▶ ASSIGNMENT: Across the data below, state how many lines hold "commerce", and reply with nothing but that number.
==== MATERIAL FOR THIS TASK ====
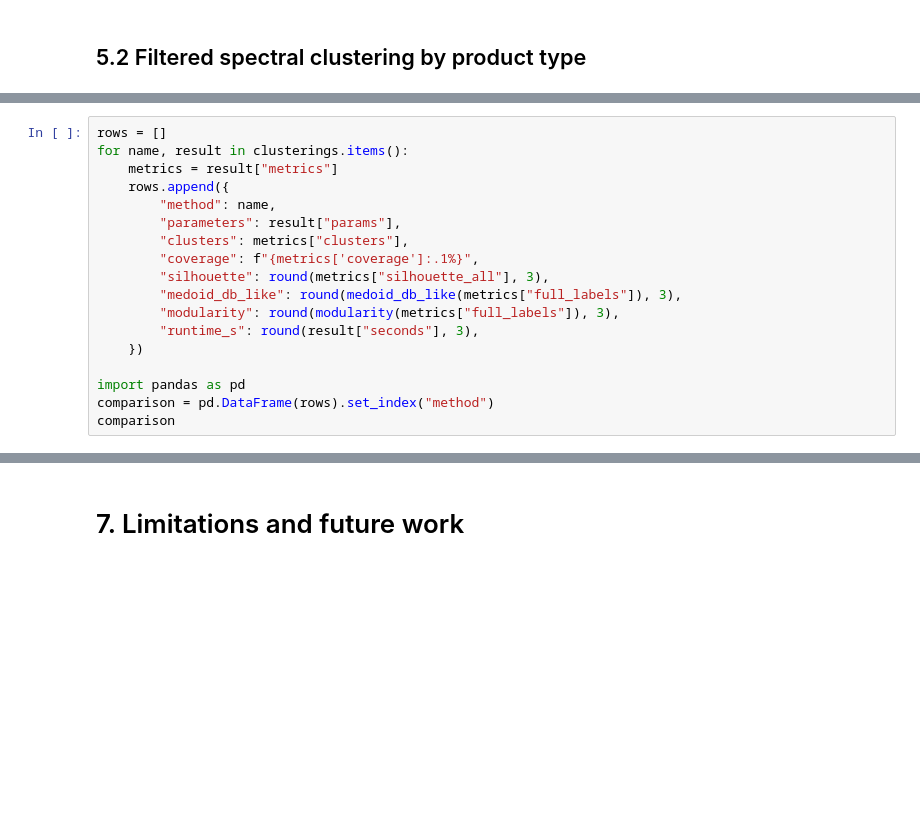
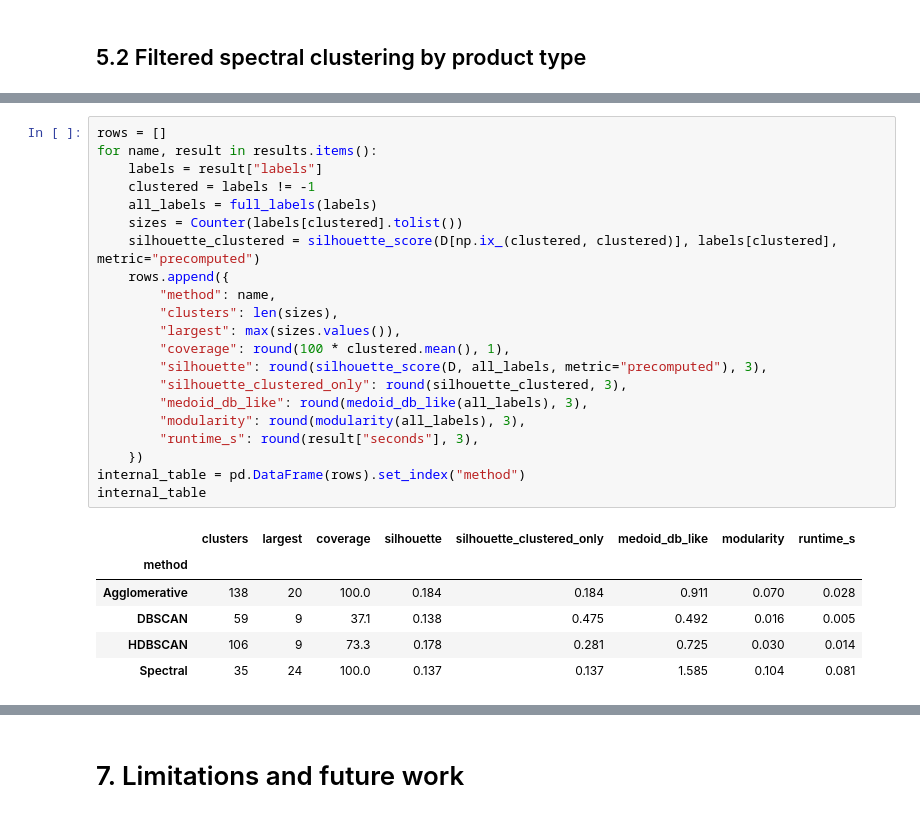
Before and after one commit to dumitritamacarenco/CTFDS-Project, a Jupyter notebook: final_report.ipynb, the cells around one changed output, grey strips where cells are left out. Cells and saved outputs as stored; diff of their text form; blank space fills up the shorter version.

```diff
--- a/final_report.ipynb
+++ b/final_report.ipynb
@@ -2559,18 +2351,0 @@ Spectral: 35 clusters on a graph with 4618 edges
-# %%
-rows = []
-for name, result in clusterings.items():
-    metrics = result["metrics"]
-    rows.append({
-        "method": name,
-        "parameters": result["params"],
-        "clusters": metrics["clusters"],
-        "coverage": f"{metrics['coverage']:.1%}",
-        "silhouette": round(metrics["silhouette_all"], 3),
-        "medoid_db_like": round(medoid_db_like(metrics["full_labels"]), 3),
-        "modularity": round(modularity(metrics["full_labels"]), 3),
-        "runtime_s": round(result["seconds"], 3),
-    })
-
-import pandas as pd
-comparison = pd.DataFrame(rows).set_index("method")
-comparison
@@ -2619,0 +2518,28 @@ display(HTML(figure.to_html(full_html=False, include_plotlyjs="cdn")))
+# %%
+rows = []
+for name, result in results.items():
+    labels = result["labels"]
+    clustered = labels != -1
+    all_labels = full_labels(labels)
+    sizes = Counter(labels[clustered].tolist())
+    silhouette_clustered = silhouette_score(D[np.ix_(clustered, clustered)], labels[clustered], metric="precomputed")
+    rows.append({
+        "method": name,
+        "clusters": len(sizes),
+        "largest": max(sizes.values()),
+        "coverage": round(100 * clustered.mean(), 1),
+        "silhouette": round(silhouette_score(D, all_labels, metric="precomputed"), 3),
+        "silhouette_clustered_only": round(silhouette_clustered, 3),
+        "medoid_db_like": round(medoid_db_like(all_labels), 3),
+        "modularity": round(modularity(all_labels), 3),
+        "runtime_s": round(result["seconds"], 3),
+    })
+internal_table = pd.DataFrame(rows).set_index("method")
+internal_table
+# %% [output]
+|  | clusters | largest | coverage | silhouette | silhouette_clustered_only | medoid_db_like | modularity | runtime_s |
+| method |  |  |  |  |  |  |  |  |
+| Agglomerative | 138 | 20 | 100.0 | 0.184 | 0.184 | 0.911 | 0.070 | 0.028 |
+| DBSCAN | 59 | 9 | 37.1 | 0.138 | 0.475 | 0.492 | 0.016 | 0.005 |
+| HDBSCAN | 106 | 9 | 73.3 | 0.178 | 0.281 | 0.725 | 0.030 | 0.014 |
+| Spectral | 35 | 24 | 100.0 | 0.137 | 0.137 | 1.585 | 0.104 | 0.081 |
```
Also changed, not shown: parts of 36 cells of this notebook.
====
==== MATERIAL FOR THIS TASK ====
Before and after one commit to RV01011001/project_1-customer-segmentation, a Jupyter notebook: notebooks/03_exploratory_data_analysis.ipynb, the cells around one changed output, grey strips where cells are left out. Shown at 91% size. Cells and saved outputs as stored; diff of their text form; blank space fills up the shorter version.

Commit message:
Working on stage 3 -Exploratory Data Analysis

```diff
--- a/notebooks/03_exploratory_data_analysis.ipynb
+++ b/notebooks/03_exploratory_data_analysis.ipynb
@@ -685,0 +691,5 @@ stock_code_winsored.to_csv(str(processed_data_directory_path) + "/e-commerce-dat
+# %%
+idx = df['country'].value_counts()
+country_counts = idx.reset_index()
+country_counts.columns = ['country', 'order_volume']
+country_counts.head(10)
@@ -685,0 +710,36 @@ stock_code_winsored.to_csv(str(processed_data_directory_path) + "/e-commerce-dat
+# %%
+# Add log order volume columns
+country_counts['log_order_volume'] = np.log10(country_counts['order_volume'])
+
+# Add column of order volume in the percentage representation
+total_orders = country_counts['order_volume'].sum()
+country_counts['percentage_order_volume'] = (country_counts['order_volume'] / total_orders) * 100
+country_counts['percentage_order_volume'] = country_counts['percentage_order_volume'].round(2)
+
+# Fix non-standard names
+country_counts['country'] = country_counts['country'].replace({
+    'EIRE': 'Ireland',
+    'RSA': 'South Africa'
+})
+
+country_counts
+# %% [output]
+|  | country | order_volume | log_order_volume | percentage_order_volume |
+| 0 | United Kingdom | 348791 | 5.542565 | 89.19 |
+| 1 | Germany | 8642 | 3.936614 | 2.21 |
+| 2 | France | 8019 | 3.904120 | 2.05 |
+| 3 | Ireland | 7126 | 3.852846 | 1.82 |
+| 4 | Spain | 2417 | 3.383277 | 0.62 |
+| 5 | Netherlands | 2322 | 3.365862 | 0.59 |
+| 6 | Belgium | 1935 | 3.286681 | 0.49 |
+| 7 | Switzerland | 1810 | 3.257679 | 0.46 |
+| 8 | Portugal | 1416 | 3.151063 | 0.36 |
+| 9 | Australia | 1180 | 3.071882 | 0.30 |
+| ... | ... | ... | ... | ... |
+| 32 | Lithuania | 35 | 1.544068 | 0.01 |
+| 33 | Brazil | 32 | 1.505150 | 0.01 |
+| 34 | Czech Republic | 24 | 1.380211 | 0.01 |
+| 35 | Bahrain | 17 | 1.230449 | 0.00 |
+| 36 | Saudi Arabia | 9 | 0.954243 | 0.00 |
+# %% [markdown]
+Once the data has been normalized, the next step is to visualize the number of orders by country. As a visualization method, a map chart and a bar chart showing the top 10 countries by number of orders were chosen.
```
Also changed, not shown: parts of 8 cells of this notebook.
====
▶ TASK OUTPUT: 2